I think I would not worry too much about getting genetically tested and go for a heart scan instead. A lot of hospitals have a mobile van that goes out and does a series of tests, like an EKG and ultrasound of the heart and abdominal valves and such to see if they're blocked and flowing right. It cost me about $175 to do it, and it took a month and a half to get the results back, but a clean bill of health and no blockage let me know that my cholesterol numbers didn't mean anything in relation to my heart healthiness.
I have heard some people with really high cholesterol react to dairy more than other foods. My plan this month is to get a cholesterol check, and then go completely dairy free for a month and try again to see if that really does impact me.
If you have high cholesterol and are worried about it, then do a before and after experiment like what I'm going to do. If cutting out animal fats makes a difference, then you don't need a test. You'll then need to figure out if you need to make any changes.
I want to know about dairy in my diet so I know what to give up to lower my cholesterol in case I need to re-apply for insurance and I need to match the metrics of what they think is "normal."
on April 18, 2013
at 06:43 PM
This is a very interesting article I read yesterday about why a high fat diet might be an imperative rather than a detriment to prevent Alzheimer's in people with the ApoE4 allele because they have trouble transporting cholesterol into the cerebrospinal fluid, and a decline in cholesterol in the brain is apparently seen across the board in Alzheimer's cases. Also talks about why statins often used to reduce cholesterol in this particular population prone to high cholesterol can often make things much worse, it is not an accident that they have/produce more serum cholesterol, it is a byproduct of their body's trying to keep house. In addition to needlessly and potentially harmfully reducing cholesterol the statins cripple the part of the liver that synthesizes Co Q 10, leading to oxidative damage in the brain on top of starving it of cholesterol.

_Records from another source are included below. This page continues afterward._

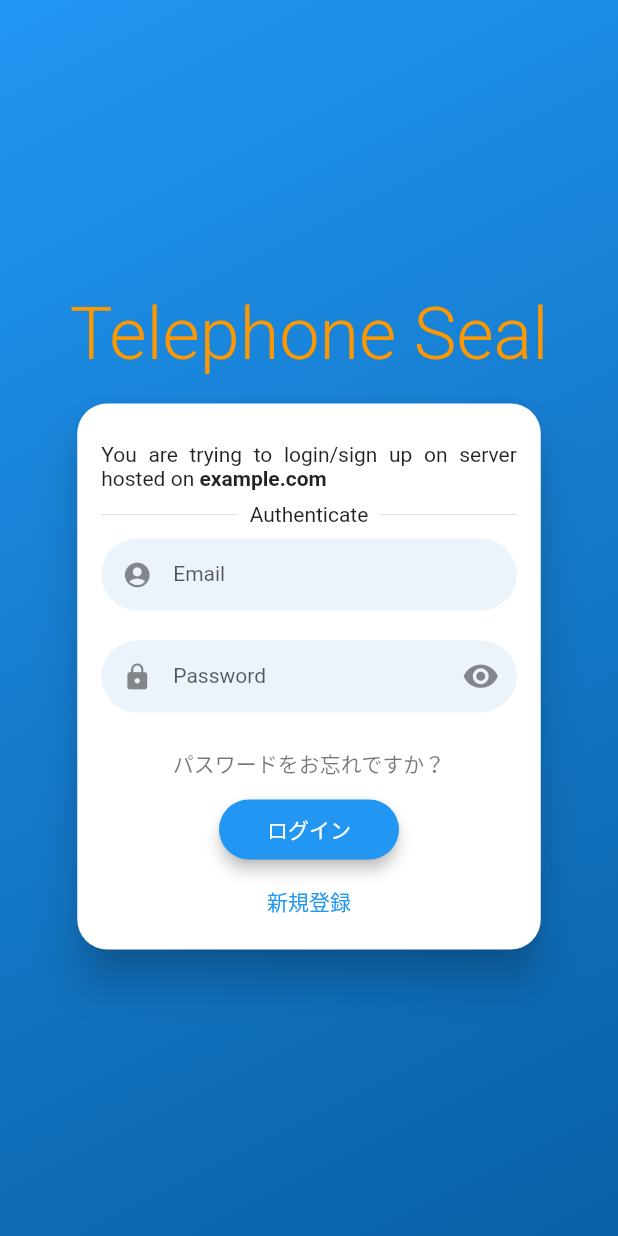
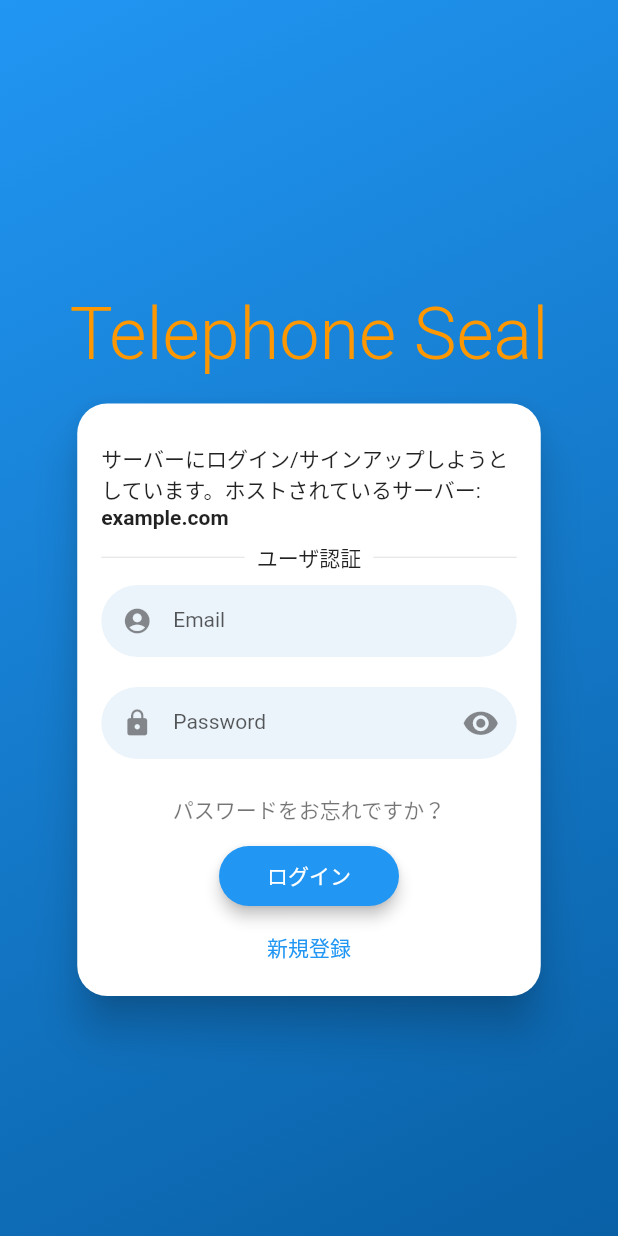
Before and after one commit to yuki-325/telephone_seal, a Flutter app: the screen it shows after launch, on a phone screen of 412 x 824 dp. Run offline on Flutter 3.47's test engine with Material 2 defaults, Android fonts, the phone set to English and light mode, and no system bars; drawn by our look-alikes of flutter_login; our stand-ins replace logger; Roboto replaces fonts that are missing (NotoSans, OpenSans).

Commit message:
[fix]message関連変更

```diff
--- a/lib/widget/intro_widget.dart
+++ b/lib/widget/intro_widget.dart
@@ -16,7 +16,7 @@ class IntroWidget extends StatelessWidget {
             children: [
               // テキストスパン内に複数の子テキストスパンを持つ形でテキストを構築します
               TextSpan(
-                text: "You are trying to login/sign up on server hosted on ",
+                text: "サーバーにログイン/サインアップしようとしています。ホストされているサーバー: ",
               ),
               // フォントの太さを変更したテキストスパンを追加します
               TextSpan(
@@ -36,7 +36,7 @@ class IntroWidget extends StatelessWidget {
             // パディングを追加したテキストウィジェットを配置します
             Padding(
               padding: EdgeInsets.all(8.0),
-              child: Text("Authenticate"),
+              child: Text("ユーザ認証"),
             ),
             // 横幅を広げるためにExpandedウィジェットで包みます
             Expanded(child: Divider()),
```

on February 02, 2013
at 05:11 PM
@Helpberman - he didn't actually qualify it much. I was struck by it, too. My recollection is that he said people with what he called apoe3-3 and apoe4-3 both had problems with animal fats in particular and should stick with coconut, avocado and fish oil.